*About this task:* Hunt through the lines below for the string "from" and copy each one that has it.

[Front-end code edit data]
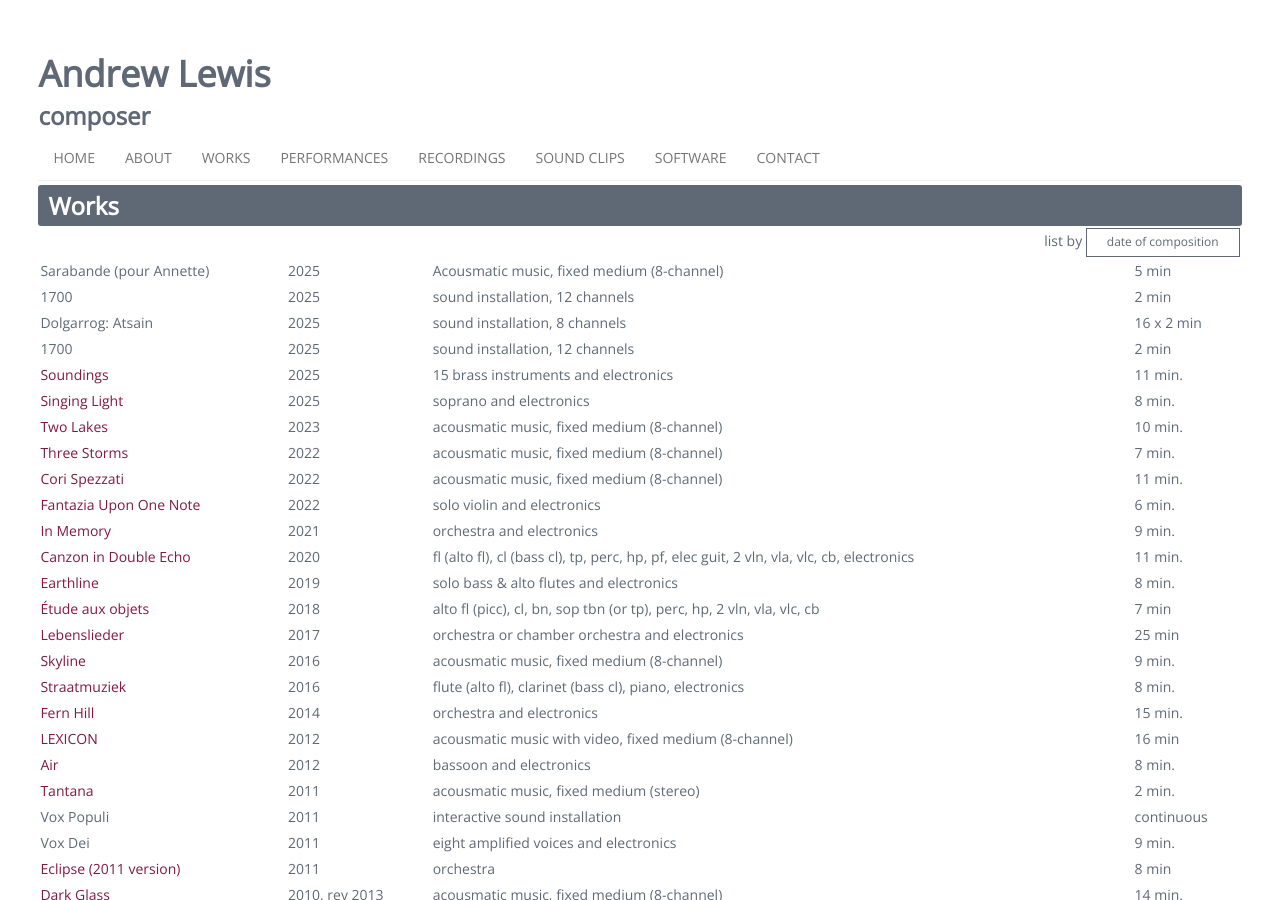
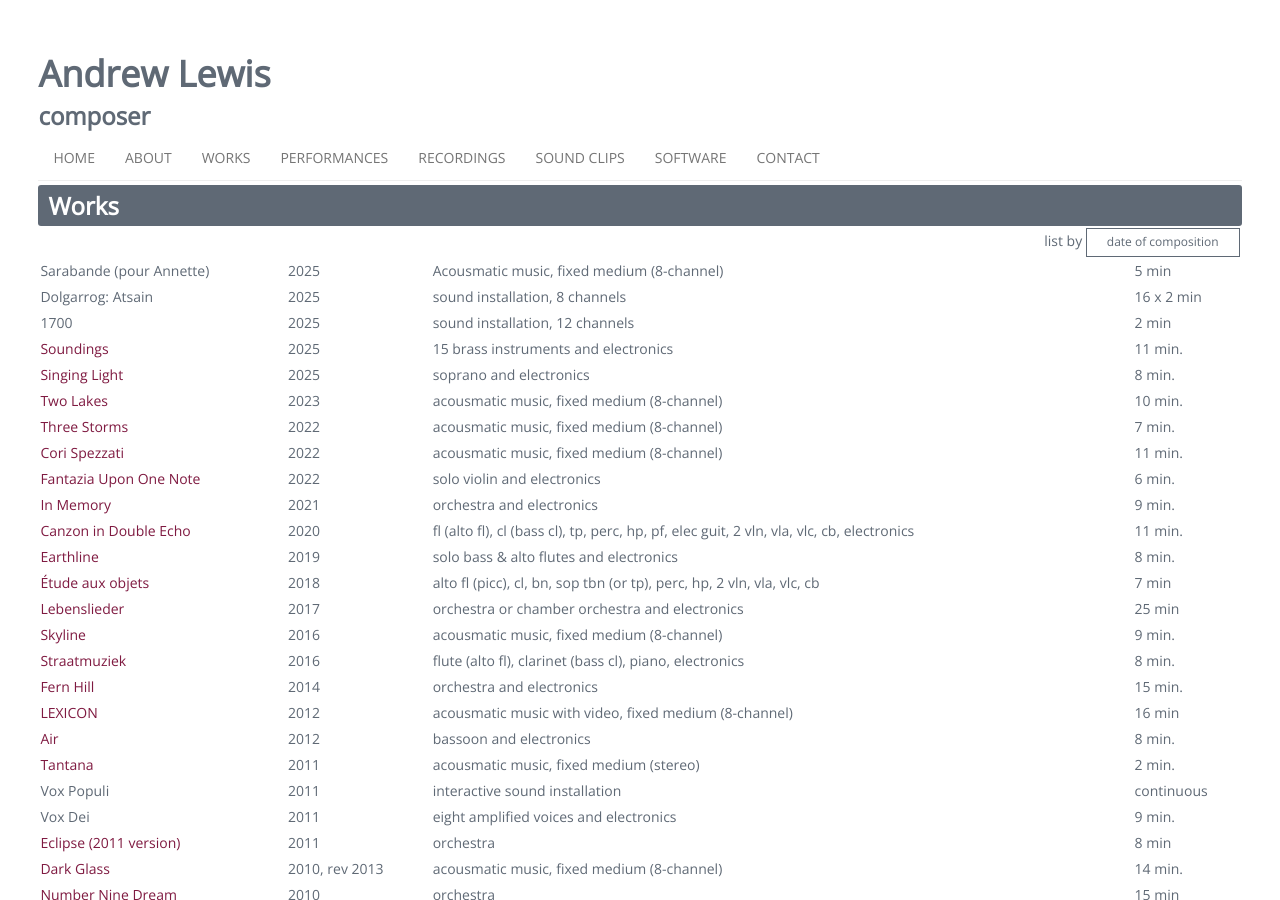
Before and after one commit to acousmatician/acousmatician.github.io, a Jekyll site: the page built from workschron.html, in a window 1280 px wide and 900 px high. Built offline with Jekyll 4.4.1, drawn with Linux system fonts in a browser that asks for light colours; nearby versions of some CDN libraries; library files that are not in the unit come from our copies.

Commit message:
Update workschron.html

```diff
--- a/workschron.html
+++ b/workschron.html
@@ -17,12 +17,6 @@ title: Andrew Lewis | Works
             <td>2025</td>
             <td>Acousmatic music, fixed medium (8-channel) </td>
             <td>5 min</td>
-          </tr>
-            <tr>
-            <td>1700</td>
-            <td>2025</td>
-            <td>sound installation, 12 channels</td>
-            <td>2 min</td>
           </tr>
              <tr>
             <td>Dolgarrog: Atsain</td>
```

==

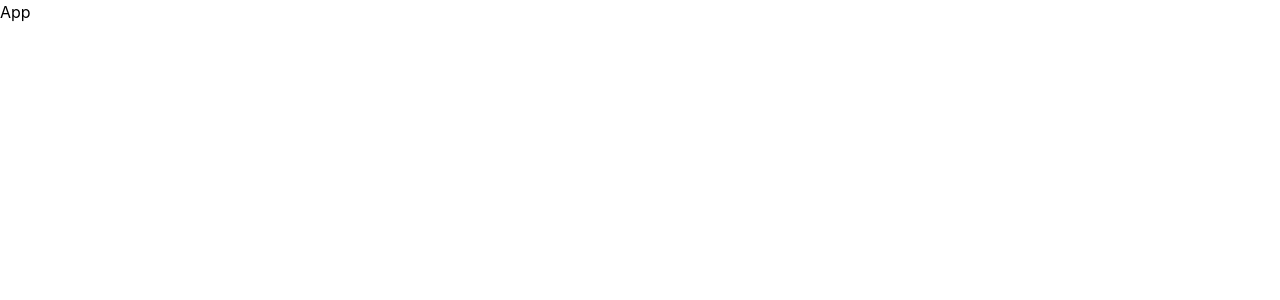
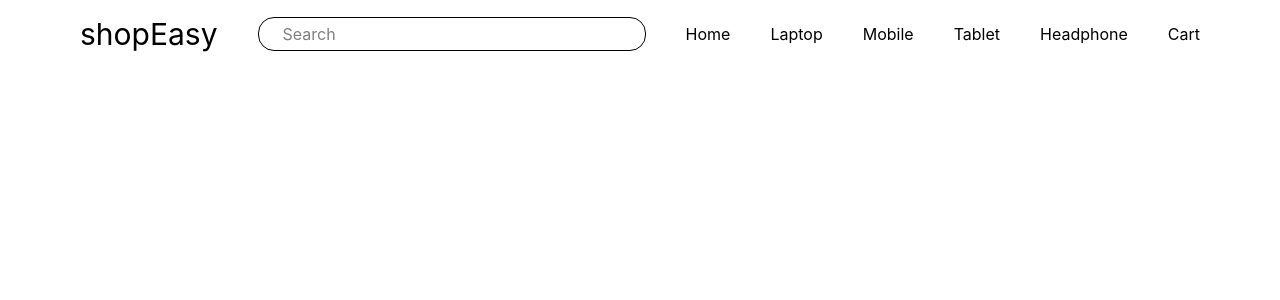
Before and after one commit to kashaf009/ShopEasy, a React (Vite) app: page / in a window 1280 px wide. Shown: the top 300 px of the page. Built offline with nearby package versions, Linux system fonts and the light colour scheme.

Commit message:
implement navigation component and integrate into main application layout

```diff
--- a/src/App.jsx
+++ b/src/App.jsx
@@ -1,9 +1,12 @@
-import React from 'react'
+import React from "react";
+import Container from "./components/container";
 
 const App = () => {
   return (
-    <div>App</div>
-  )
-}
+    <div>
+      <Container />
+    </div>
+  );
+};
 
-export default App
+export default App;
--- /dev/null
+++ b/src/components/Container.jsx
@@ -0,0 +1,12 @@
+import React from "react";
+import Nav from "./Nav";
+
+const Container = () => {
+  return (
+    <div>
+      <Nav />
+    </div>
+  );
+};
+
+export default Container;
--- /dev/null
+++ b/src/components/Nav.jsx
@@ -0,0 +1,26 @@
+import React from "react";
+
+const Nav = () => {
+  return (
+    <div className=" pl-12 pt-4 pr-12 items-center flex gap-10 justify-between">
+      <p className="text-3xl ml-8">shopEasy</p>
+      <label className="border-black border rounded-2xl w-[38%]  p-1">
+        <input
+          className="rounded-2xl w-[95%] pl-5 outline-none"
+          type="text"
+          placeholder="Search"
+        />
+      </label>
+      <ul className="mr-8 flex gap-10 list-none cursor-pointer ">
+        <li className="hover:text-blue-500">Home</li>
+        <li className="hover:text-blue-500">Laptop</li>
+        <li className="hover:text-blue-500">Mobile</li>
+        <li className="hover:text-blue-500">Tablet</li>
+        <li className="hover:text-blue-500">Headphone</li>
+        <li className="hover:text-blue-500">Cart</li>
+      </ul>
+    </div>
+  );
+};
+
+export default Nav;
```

*Exercise answer:*
Before and after one commit to acousmatician/acousmatician.github.io, a Jekyll site: the page built from workschron.html, in a window 1280 px wide and 900 px high. Built offline with Jekyll 4.4.1, drawn with Linux system fonts in a browser that asks for light colours; nearby versions of some CDN libraries; library files that are not in the unit come from our copies.
-import React from 'react'
+import React from "react";
+import Container from "./components/container";
+import React from "react";
+import Nav from "./Nav";
+import React from "react";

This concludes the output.